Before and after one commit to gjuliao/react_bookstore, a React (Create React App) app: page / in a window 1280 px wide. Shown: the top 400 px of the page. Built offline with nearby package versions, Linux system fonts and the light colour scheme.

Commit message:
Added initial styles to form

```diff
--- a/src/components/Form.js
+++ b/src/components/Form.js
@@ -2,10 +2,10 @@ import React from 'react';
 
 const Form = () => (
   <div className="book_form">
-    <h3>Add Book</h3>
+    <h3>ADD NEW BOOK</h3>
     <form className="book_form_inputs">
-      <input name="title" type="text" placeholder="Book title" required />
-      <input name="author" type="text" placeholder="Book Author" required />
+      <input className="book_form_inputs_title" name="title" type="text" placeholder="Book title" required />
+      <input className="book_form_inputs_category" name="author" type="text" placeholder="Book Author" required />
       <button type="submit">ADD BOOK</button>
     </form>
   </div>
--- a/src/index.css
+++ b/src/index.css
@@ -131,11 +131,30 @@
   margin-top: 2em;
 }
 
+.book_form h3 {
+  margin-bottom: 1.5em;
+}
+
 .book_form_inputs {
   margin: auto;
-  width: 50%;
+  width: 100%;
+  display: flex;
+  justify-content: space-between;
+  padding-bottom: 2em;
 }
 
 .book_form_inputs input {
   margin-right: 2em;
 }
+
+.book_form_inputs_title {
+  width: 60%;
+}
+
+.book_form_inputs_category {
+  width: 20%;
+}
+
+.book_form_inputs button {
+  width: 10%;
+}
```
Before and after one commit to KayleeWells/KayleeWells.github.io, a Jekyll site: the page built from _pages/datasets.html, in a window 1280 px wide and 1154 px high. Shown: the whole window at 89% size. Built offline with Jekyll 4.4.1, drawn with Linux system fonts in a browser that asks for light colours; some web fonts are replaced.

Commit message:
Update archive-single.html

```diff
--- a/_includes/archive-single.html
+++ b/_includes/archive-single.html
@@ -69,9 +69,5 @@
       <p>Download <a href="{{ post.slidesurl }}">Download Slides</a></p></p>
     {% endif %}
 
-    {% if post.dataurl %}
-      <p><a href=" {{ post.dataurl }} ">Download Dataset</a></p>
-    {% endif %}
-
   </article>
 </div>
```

________________

- [PROBLEM] The whole listing above is to be reproduced without any slip.

- [EXERCISE OUTPUT]
Before and after one commit to gjuliao/react_bookstore, a React (Create React App) app: page / in a window 1280 px wide. Shown: the top 400 px of the page. Built offline with nearby package versions, Linux system fonts and the light colour scheme.

Commit message:
Added initial styles to form

```diff
--- a/src/components/Form.js
+++ b/src/components/Form.js
@@ -2,10 +2,10 @@ import React from 'react';
 
 const Form = () => (
   <div className="book_form">
-    <h3>Add Book</h3>
+    <h3>ADD NEW BOOK</h3>
     <form className="book_form_inputs">
-      <input name="title" type="text" placeholder="Book title" required />
-      <input name="author" type="text" placeholder="Book Author" required />
+      <input className="book_form_inputs_title" name="title" type="text" placeholder="Book title" required />
+      <input className="book_form_inputs_category" name="author" type="text" placeholder="Book Author" required />
       <button type="submit">ADD BOOK</button>
     </form>
   </div>
--- a/src/index.css
+++ b/src/index.css
@@ -131,11 +131,30 @@
   margin-top: 2em;
 }
 
+.book_form h3 {
+  margin-bottom: 1.5em;
+}
+
 .book_form_inputs {
   margin: auto;
-  width: 50%;
+  width: 100%;
+  display: flex;
+  justify-content: space-between;
+  padding-bottom: 2em;
 }
 
 .book_form_inputs input {
   margin-right: 2em;
 }
+
+.book_form_inputs_title {
+  width: 60%;
+}
+
+.book_form_inputs_category {
+  width: 20%;
+}
+
+.book_form_inputs button {
+  width: 10%;
+}
```
Before and after one commit to KayleeWells/KayleeWells.github.io, a Jekyll site: the page built from _pages/datasets.html, in a window 1280 px wide and 1154 px high. Shown: the whole window at 89% size. Built offline with Jekyll 4.4.1, drawn with Linux system fonts in a browser that asks for light colours; some web fonts are replaced.

Commit message:
Update archive-single.html

```diff
--- a/_includes/archive-single.html
+++ b/_includes/archive-single.html
@@ -69,9 +69,5 @@
       <p>Download <a href="{{ post.slidesurl }}">Download Slides</a></p></p>
     {% endif %}
 
-    {% if post.dataurl %}
-      <p><a href=" {{ post.dataurl }} ">Download Dataset</a></p>
-    {% endif %}
-
   </article>
 </div>
```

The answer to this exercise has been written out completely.